Postal union seeks members' help promoting changes
One of the nation's largest postal unions wants its members to do less griping and more to make sure that the U.S. Postal Service secures the changes it needs to stay afloat.
Cliff Guffey, president of the American Postal Workers Union, said his group needs to stop "acting as a grievance machine" and instead focus on lobbying Congress to enact changes in how the Postal Service pays workers and retirees.
USPS pays about $5 billion annually to pre-fund future retiree health benefits, a unique cost that postal officials and union leaders think is an unfair financial burden on an already cash-strapped agency.
"When unions, mailers and postal management try to rectify this misguided policy, some politicians erroneously characterize it as a 'bailout,' " Guffey wrote in a recent letter to union members.
APWU, which represents about 220,000 active and retired postal workers, and the Postal Service are negotiating a new multiyear contract for postal clerks, custodians, drivers, mechanics and administrative staffers.
Guffey's letter does not signal that the union is ceding ground in the negotiations, spokeswoman Sally Davidow said Tuesday.
"We're not moving away from filing grievances, but we want to get our leaders more involved in the political process," Davidow said. "Our people need to be out there talking to politicians about these changes."
In addition to changing how USPS funds future retiree benefits, Postmaster General Patrick R. Donahoe is pushing for greater flexibility in setting delivery routes and schedules and closing unprofitable branches - a potential savings tactic that is prohibited by federal law. APWU and other unions generally oppose his proposals, believing Congress could rectify the Postal Service's perilous financial condition by allowing it to fund future health-care benefits as workers retire.

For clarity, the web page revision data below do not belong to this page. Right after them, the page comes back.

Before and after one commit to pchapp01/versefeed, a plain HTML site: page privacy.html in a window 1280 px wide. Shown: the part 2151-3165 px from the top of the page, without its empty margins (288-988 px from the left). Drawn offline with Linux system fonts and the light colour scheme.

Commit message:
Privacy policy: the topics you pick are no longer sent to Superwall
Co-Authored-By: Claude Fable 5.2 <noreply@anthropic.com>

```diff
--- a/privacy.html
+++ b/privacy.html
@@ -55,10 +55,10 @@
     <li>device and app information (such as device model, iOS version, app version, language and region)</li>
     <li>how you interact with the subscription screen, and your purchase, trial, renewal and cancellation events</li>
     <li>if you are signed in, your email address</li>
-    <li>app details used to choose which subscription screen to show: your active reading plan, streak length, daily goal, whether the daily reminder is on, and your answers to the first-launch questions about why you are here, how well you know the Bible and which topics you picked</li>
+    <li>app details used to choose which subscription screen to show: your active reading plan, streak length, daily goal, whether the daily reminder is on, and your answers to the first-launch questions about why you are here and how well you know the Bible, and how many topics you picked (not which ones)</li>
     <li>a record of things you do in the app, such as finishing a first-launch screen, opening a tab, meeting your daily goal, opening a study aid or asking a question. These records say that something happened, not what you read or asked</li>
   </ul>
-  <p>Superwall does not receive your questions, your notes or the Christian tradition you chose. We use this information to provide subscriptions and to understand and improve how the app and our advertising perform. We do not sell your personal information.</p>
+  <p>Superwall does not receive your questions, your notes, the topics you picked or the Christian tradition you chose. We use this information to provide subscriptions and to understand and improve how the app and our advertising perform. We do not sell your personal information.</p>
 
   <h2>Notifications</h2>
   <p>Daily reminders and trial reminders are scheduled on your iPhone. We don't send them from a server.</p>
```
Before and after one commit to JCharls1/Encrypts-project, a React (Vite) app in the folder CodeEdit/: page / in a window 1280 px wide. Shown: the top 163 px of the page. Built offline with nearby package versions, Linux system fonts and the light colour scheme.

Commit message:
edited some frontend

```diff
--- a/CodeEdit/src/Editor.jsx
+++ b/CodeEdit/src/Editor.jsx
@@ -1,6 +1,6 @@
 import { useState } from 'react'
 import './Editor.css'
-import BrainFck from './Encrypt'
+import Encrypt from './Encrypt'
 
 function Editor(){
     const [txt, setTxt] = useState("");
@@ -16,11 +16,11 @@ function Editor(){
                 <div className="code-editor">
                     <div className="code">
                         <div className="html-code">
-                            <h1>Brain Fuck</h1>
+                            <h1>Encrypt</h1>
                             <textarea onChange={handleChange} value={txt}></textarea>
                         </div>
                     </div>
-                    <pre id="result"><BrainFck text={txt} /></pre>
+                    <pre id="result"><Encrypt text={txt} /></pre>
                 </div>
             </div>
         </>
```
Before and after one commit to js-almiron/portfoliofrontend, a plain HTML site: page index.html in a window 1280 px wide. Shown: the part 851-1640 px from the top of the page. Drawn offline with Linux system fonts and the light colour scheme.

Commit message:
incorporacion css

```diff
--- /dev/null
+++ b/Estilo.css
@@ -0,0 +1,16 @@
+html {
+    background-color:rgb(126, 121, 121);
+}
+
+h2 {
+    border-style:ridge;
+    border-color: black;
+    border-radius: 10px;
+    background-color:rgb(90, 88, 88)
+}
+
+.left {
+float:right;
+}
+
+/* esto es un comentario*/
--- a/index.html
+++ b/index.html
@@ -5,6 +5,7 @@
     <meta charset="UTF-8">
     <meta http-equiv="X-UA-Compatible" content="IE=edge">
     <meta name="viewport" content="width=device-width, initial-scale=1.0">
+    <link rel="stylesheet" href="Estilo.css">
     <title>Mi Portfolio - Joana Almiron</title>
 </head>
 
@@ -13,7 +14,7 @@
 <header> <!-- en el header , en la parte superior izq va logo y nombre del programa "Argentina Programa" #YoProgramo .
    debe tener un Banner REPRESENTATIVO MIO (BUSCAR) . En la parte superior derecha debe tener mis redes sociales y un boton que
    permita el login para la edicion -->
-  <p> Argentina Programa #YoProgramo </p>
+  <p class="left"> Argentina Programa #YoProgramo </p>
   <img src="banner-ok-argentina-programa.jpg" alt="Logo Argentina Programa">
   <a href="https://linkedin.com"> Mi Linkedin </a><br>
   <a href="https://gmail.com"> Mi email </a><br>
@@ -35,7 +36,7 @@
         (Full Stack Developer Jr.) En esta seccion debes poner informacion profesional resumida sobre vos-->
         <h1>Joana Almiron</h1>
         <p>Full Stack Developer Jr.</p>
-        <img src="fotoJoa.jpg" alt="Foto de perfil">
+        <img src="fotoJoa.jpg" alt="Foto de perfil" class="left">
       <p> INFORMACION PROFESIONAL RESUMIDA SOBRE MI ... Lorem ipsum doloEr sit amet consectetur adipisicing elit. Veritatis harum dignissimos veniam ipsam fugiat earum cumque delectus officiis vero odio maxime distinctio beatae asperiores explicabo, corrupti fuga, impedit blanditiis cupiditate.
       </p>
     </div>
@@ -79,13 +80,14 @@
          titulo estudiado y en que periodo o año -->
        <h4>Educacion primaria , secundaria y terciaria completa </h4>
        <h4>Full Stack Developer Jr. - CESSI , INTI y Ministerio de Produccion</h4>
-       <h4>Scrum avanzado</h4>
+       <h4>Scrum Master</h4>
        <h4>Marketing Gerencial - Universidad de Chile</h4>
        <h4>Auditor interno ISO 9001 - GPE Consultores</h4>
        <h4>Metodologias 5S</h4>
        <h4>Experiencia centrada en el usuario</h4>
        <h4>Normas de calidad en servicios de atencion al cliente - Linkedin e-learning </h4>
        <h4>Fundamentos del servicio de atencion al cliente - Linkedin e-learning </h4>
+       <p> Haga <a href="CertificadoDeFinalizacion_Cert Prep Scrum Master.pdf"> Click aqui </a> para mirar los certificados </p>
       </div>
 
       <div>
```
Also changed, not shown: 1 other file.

In an interview late last week, Donahoe said he appreciates that union leaders understand the need to change how USPS pays retirees.
"They are looking at the challenges that we have with the same 'Oh, my goodness' that everybody else does," Donahoe said. "We've reduced [the] head count by 225,000 people since the year 2000. There are very few labor unions in the world that wouldn't be jumping up and down ranting and raving about that.
"They know what we're facing from a financial perspective," he added. "They know what's going on. They know what we've got on the table with them, and they have to make some decisions."